▸ Task requirements
Report every line of the entries that contains the word "sheet".

--- Dataset excerpts Enclosed Below ---

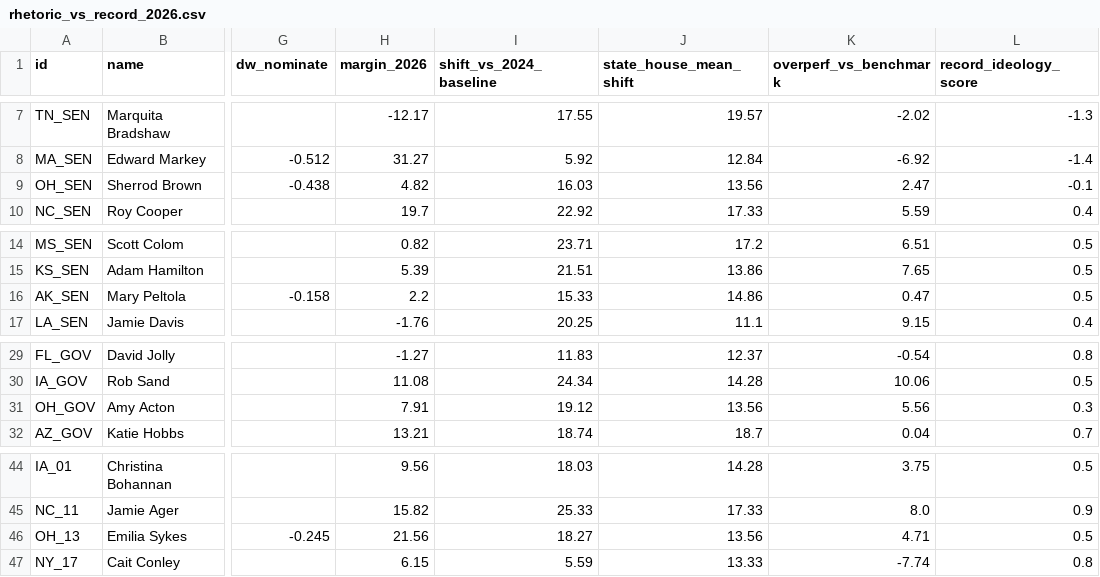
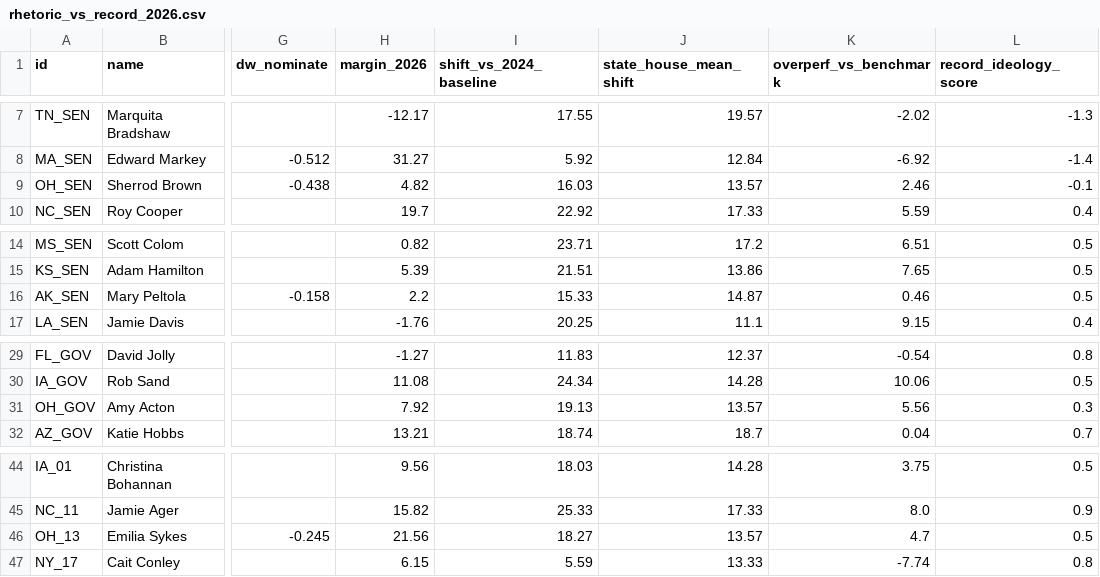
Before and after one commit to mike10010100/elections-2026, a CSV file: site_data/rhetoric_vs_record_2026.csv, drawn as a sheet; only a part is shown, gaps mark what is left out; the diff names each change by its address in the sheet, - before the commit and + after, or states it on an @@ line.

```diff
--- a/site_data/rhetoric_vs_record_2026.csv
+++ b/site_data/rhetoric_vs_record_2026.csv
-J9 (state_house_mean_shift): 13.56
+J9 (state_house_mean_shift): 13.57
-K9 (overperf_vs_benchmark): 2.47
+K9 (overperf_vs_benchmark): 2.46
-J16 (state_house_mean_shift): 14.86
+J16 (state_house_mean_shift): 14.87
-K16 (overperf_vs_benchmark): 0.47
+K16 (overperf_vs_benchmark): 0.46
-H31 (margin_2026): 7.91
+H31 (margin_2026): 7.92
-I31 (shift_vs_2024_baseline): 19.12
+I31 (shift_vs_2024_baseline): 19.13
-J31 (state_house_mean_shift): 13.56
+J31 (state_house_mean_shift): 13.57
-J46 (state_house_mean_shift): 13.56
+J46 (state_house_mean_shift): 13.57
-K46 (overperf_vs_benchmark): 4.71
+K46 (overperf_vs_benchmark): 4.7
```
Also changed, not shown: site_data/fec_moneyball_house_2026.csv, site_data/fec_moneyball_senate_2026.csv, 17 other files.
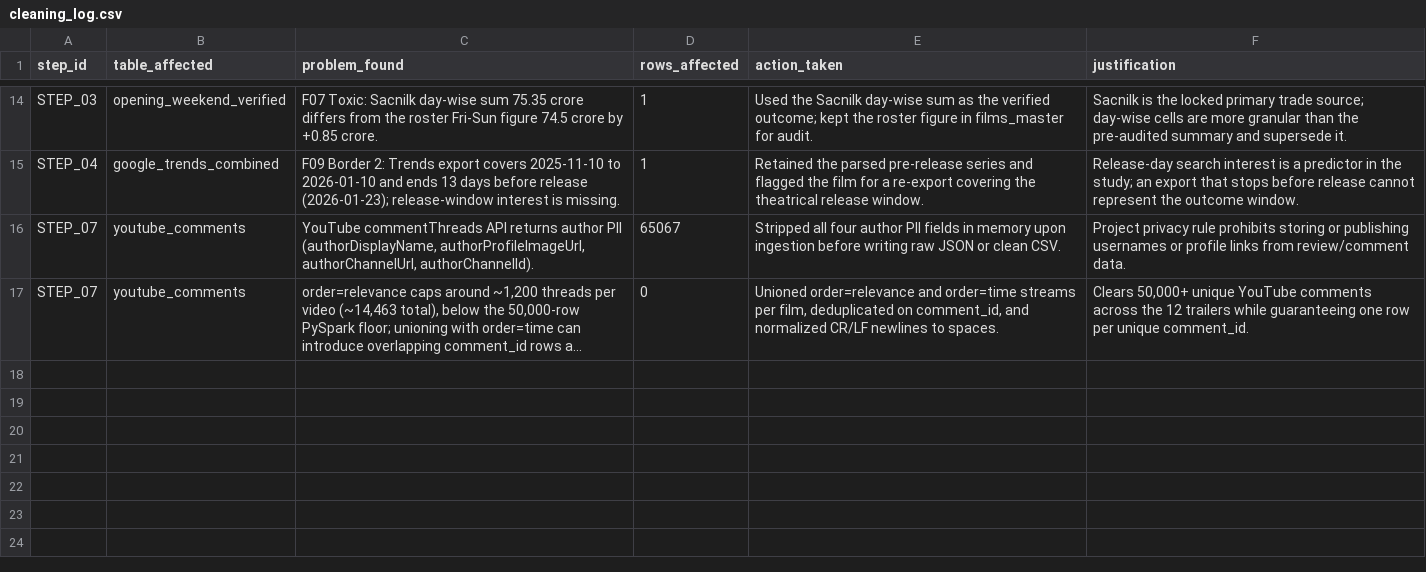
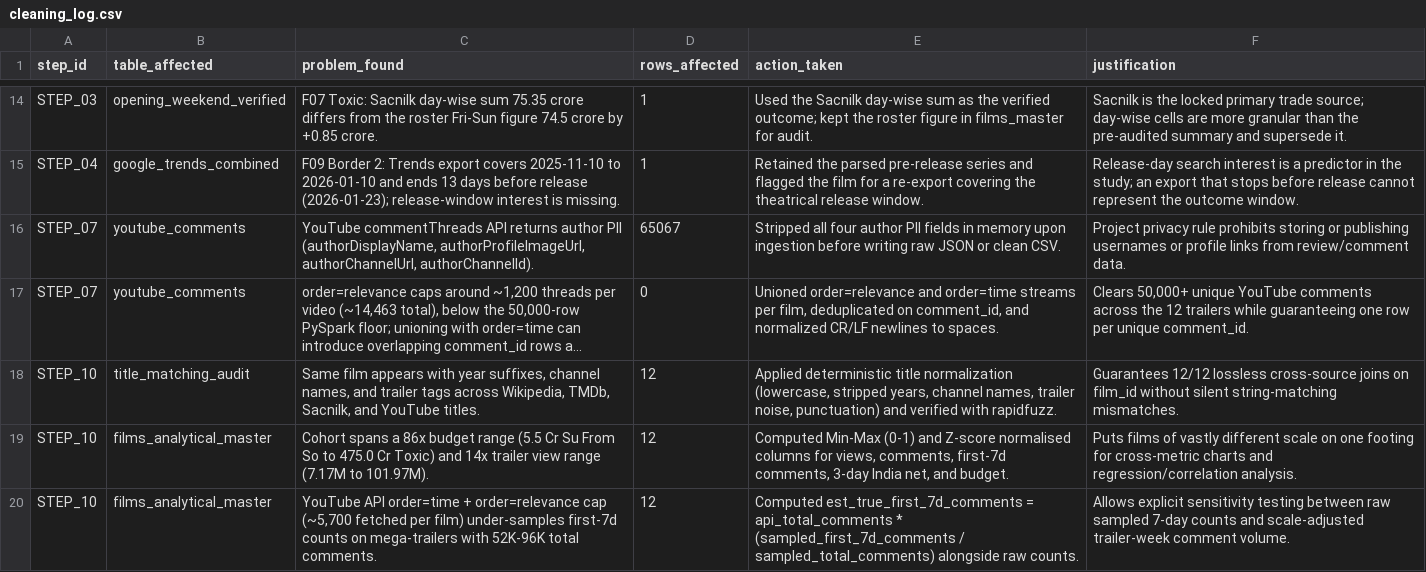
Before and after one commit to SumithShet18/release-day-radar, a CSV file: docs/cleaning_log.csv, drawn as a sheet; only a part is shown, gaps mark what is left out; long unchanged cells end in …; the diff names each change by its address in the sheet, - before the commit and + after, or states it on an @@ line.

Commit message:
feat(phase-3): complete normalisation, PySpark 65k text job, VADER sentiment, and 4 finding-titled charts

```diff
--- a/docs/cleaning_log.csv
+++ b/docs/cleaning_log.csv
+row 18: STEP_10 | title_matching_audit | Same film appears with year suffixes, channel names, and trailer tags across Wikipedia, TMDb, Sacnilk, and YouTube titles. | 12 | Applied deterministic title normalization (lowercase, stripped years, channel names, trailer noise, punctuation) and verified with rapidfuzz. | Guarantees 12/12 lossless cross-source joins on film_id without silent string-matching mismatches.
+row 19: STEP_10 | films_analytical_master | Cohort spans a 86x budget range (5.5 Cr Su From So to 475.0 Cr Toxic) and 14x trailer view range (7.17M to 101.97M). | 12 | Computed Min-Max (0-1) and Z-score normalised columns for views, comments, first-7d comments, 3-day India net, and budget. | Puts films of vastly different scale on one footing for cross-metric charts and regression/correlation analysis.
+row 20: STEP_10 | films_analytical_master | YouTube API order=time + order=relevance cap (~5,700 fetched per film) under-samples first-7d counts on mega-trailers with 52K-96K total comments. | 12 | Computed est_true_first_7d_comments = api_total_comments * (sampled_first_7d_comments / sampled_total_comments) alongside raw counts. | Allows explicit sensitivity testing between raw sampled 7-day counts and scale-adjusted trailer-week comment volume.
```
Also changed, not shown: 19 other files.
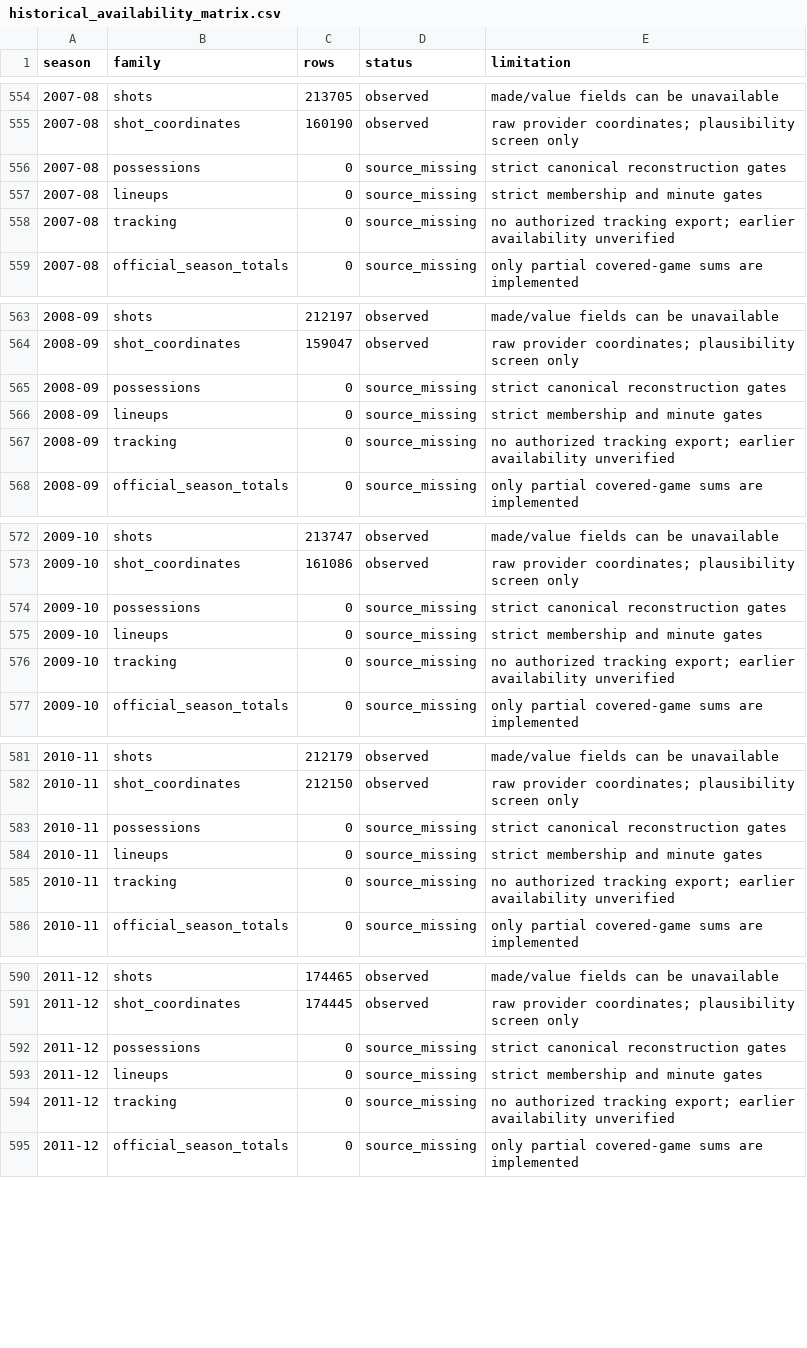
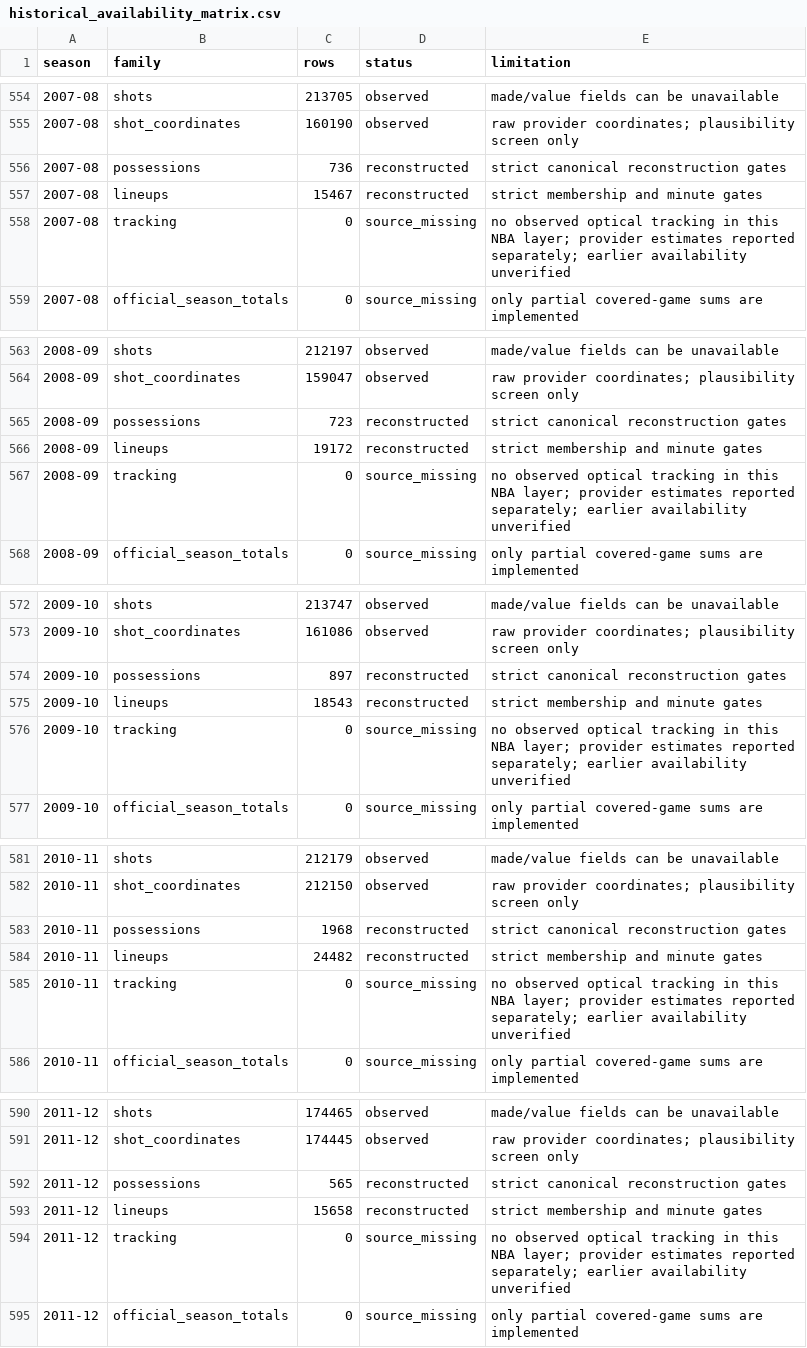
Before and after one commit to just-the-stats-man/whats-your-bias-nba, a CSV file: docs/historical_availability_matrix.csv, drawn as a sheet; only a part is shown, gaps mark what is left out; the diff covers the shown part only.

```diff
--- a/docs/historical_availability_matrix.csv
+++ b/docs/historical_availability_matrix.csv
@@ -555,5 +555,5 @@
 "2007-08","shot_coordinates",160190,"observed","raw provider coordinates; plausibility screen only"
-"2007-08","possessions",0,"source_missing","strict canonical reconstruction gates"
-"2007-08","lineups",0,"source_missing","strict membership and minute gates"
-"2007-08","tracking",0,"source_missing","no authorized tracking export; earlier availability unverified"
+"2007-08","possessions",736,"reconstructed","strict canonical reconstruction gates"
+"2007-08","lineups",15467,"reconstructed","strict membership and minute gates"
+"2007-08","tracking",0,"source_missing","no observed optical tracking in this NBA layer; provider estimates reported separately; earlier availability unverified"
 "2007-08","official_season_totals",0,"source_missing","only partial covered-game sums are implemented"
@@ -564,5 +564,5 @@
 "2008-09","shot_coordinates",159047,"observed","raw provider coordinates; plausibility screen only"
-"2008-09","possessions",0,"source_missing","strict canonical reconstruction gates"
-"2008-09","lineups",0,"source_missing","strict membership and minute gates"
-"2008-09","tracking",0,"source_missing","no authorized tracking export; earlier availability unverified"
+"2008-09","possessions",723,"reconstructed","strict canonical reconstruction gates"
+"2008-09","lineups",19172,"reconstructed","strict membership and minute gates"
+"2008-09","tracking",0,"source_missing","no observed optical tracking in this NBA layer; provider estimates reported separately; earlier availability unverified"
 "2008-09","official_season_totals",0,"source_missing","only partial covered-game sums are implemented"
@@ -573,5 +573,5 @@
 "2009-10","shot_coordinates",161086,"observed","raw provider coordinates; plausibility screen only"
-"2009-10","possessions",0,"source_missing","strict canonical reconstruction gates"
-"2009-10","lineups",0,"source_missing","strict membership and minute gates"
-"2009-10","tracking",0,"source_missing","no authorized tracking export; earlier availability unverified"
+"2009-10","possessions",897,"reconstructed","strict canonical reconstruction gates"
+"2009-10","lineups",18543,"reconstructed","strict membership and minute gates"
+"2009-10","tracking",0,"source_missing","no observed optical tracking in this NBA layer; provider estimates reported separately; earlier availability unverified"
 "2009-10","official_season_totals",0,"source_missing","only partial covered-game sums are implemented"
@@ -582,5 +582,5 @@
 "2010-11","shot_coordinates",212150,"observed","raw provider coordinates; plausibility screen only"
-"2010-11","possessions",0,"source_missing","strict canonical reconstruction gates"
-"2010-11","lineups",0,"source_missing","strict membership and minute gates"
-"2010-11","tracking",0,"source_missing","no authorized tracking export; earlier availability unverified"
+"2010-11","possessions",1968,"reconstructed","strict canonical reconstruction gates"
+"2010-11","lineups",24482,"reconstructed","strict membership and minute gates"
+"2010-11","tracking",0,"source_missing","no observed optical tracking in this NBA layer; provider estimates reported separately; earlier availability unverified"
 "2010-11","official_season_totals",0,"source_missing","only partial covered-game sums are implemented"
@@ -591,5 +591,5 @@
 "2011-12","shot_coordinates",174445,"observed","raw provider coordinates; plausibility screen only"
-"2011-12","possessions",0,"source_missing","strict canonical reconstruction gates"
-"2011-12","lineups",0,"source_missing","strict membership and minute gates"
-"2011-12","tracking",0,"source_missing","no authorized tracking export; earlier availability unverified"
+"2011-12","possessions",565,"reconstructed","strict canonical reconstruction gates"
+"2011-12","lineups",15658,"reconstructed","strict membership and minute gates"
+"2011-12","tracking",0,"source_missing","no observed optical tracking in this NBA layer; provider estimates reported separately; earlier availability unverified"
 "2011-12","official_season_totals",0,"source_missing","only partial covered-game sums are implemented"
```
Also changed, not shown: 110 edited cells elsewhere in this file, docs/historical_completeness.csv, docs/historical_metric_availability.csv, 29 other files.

--- End of Enclosed Dataset excerpts ---

▸ Task output
Before and after one commit to mike10010100/elections-2026, a CSV file: site_data/rhetoric_vs_record_2026.csv, drawn as a sheet; only a part is shown, gaps mark what is left out; the diff names each change by its address in the sheet, - before the commit and + after, or states it on an @@ line.
Before and after one commit to SumithShet18/release-day-radar, a CSV file: docs/cleaning_log.csv, drawn as a sheet; only a part is shown, gaps mark what is left out; long unchanged cells end in …; the diff names each change by its address in the sheet, - before the commit and + after, or states it on an @@ line.
Before and after one commit to just-the-stats-man/whats-your-bias-nba, a CSV file: docs/historical_availability_matrix.csv, drawn as a sheet; only a part is shown, gaps mark what is left out; the diff covers the shown part only.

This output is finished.